- **What you should do**
Copy every entry exactly as it reads and exclude whatever pictures appear.

- **Input records**
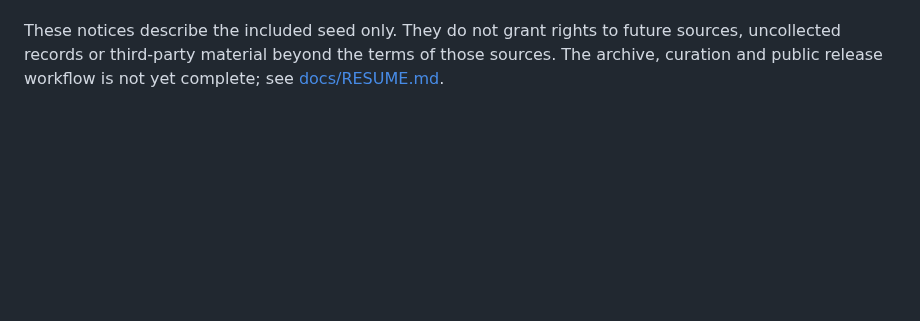
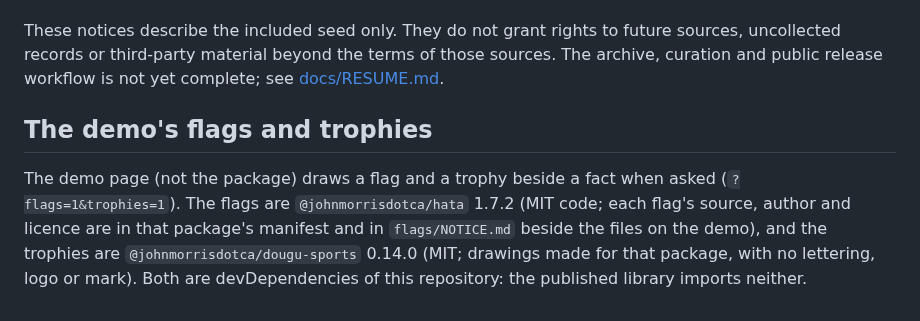
Before and after one commit to johnmorrisdotca/meigen-sports, a Markdown page: NOTICE.md, the part around the change. GitHub-like rendering; blank space fills up the shorter version.

```diff
--- a/NOTICE.md
+++ b/NOTICE.md
@@ -24,3 +24,7 @@ Eight sports quotations are extracted from English Wikiquote athlete, coach and
 - **openfootball contributors:** all 964 results in the 22 FIFA World Cup edition files (1930–2022) are included under its CC0-1.0 dedication. The source commit and original dedication are recorded in [LICENSES/OPENFOOTBALL-CC0.txt](./LICENSES/OPENFOOTBALL-CC0.txt).
 
 These notices describe the included seed only. They do not grant rights to future sources, uncollected records or third-party material beyond the terms of those sources. The archive, curation and public release workflow is not yet complete; see [docs/RESUME.md](./docs/RESUME.md).
+
+## The demo's flags and trophies
+
+The demo page (not the package) draws a flag and a trophy beside a fact when asked (`?flags=1&trophies=1`). The flags are `@johnmorrisdotca/hata` 1.7.2 (MIT code; each flag's source, author and licence are in that package's manifest and in `flags/NOTICE.md` beside the files on the demo), and the trophies are `@johnmorrisdotca/dougu-sports` 0.14.0 (MIT; drawings made for that package, with no lettering, logo or mark). Both are devDependencies of this repository: the published library imports neither.
```
Also changed, not shown: docs/demo.md (+7 -1 lines), docs/images/hero-desktop.png, docs/images/hero-phone-ja.png, docs/images/hero-phone.png, docs/images/marks-desktop.png (added), 9 other files.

- **Solution**
Before and after one commit to johnmorrisdotca/meigen-sports, a Markdown page: NOTICE.md, the part around the change. GitHub-like rendering; blank space fills up the shorter version.

```diff
--- a/NOTICE.md
+++ b/NOTICE.md
@@ -24,3 +24,7 @@ Eight sports quotations are extracted from English Wikiquote athlete, coach and
 - **openfootball contributors:** all 964 results in the 22 FIFA World Cup edition files (1930–2022) are included under its CC0-1.0 dedication. The source commit and original dedication are recorded in [LICENSES/OPENFOOTBALL-CC0.txt](./LICENSES/OPENFOOTBALL-CC0.txt).
 
 These notices describe the included seed only. They do not grant rights to future sources, uncollected records or third-party material beyond the terms of those sources. The archive, curation and public release workflow is not yet complete; see [docs/RESUME.md](./docs/RESUME.md).
+
+## The demo's flags and trophies
+
+The demo page (not the package) draws a flag and a trophy beside a fact when asked (`?flags=1&trophies=1`). The flags are `@johnmorrisdotca/hata` 1.7.2 (MIT code; each flag's source, author and licence are in that package's manifest and in `flags/NOTICE.md` beside the files on the demo), and the trophies are `@johnmorrisdotca/dougu-sports` 0.14.0 (MIT; drawings made for that package, with no lettering, logo or mark). Both are devDependencies of this repository: the published library imports neither.
```
Also changed, not shown: docs/demo.md (+7 -1 lines), docs/images/hero-desktop.png, docs/images/hero-phone-ja.png, docs/images/hero-phone.png, docs/images/marks-desktop.png (added), 9 other files.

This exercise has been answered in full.